mother confided to her neighbor: "Those children taught me what I believed to be a lie can be the truth." Despite misgivings, that mother was able to project positive attitudes toward a "different" group; happily, her children caught those feelings. "Rearing children of goodwill is basically a problem of educating parents of goodwill," points out James M. Egan of the National Conference of Christians and Jews. "Many forces shape the mind of a child - church, school, neighborhood, community - but there is little doubt that the first and primary influence is that of the parents, especially the mother. The problem then becomes one of reaching the parents, especially the preschool parents, so they may at least be aware of the effect of their attitudes upon the preschool child." Through the years NCCJ has been putting that philosophy into practice by preparing program materials for use by church groups, PTAs, home and school associations. Workshop training sessions involving parents and youth have ca used both to reexamine attitudes while deepening understanding. For several years, the New York City chapter of NCCJ and the American Red Cross have conducted seminars for pregnant women and their husbands, stressing the importance for parents to form correct social attitudes even before a child is born. Human relations groups such as NCCJ believe that while legislation. court decisions and mass appeals through the media can produce positive results, attitudes really change when people are confronted with facts and feelings on a personal basis. "The directed kind of attitude change can be done best in a workshop atmosphere with close relationship of people and ideas for an extended period of time," states James Egan. Such positive approaches of raising children of goodwill can be beneficial, but, unfortunately, for many parents the training may come too late to prevent the development of a prejudiced personality. How can one influence those youngsters who have caught biased attitudes? Frances R. Horwich, writing in PTA Magazine, explains what adults can do. "For those young children who have already learned to be prejudiced against someone or something, we must put forth great effort to help them acquire an understanding of other people: their differences, their talents and abilities. But we can do this only when first faced up to our own prejudices, determined to root them out. Then it becomes possible to guide our children into an appreciation of others."

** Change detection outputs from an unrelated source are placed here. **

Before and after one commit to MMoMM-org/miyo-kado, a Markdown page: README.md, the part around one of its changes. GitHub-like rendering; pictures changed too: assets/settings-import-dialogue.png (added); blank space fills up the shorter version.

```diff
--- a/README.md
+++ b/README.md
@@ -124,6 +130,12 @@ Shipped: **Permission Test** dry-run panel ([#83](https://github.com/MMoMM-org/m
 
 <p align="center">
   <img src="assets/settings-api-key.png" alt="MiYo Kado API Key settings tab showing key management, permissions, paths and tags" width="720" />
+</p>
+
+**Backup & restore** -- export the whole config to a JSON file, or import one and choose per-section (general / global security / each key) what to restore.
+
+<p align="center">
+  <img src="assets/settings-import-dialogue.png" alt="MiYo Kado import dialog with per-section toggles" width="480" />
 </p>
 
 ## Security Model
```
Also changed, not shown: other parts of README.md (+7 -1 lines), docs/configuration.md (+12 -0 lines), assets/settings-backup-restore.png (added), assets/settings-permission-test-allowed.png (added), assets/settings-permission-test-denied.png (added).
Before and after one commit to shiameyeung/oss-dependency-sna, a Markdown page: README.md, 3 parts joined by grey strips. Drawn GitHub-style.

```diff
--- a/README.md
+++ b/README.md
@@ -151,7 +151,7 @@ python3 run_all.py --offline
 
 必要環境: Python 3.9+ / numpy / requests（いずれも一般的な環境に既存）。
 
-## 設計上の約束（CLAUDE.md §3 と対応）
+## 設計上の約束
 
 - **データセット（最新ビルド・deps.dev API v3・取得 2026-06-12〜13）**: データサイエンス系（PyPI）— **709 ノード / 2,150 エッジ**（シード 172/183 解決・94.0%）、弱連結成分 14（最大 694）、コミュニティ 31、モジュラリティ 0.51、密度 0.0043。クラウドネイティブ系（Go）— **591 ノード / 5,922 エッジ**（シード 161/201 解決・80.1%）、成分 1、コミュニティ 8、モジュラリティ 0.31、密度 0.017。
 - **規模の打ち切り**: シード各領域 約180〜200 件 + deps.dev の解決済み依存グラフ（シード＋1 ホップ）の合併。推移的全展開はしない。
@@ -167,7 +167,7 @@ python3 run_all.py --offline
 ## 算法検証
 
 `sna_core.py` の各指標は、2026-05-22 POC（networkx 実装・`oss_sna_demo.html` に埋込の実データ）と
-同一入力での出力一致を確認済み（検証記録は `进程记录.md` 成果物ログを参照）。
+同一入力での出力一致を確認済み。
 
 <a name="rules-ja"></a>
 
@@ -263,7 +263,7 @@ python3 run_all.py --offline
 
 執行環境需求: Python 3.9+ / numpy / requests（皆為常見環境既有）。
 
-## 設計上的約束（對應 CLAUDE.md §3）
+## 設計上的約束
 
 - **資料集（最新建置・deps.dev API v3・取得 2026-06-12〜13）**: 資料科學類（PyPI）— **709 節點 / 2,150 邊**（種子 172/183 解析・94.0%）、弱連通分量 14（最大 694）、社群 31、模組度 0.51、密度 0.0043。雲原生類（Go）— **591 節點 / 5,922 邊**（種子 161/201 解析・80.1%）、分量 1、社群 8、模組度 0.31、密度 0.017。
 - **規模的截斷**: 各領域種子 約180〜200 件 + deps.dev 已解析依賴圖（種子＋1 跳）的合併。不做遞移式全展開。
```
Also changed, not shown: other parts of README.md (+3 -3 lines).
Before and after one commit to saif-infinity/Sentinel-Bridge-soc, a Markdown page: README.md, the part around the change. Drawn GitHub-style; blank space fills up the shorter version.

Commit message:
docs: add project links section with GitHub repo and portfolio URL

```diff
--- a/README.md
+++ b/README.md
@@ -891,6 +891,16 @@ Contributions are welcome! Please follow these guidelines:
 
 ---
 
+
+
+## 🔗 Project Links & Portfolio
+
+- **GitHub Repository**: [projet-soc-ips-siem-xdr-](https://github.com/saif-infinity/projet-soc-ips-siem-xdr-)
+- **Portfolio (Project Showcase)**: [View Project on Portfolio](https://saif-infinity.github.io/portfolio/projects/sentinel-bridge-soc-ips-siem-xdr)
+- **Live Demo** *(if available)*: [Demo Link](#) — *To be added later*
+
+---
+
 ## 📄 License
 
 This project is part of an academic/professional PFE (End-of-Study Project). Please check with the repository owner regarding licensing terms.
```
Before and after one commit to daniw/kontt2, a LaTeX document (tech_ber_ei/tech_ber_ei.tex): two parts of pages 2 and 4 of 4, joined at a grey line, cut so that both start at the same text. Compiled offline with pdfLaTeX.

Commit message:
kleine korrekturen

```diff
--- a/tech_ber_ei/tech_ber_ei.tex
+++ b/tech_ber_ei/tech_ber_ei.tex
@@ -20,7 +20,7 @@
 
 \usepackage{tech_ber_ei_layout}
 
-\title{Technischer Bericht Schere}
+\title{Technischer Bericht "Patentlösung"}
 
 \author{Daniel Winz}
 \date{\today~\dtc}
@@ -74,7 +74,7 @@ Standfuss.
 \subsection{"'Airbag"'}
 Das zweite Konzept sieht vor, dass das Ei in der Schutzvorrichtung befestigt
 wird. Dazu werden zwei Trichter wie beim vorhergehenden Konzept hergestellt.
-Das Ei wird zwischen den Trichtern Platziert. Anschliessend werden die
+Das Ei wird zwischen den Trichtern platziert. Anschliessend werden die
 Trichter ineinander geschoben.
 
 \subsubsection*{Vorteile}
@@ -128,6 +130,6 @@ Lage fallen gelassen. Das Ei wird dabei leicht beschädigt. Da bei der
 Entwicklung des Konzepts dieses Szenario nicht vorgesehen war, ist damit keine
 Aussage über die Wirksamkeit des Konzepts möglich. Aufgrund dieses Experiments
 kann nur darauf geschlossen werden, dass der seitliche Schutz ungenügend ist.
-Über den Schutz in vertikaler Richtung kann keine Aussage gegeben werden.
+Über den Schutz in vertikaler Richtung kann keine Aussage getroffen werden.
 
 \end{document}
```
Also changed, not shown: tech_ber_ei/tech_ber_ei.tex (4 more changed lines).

Grown-ups of Goodwill
Yes, raising children of goodwill requires grown-ups of goodwill, for every person communicates the loves that dominate his life. Children cannot be deceived; they quickly perceive adult motives. The love that parents manifest at home and teachers radiate in the classroom will be emulated by the children. "Example is not the main thing in influencing others. It is the only thing," said Albert Schweitzer. This truth is further illustrated in Dorothy Law Nolte's poem "Children Learn What They Live": "If a child lives with criticism, he learns to condemn. If a child lives with hostility, he learns to fight. If a child lives with tolerance, he learns to be patient. If a child lives with fairness, he learns justice. If a child lives with security, he learns to have faith. If a child lives with approval; he learns to find love in the world." Striving to be a sterling example to his children may well be the most ambitious and significant challenge of a parent's life, but it is the best and possibly the only insurance against rearing a child who is prejudiced against his neighbor.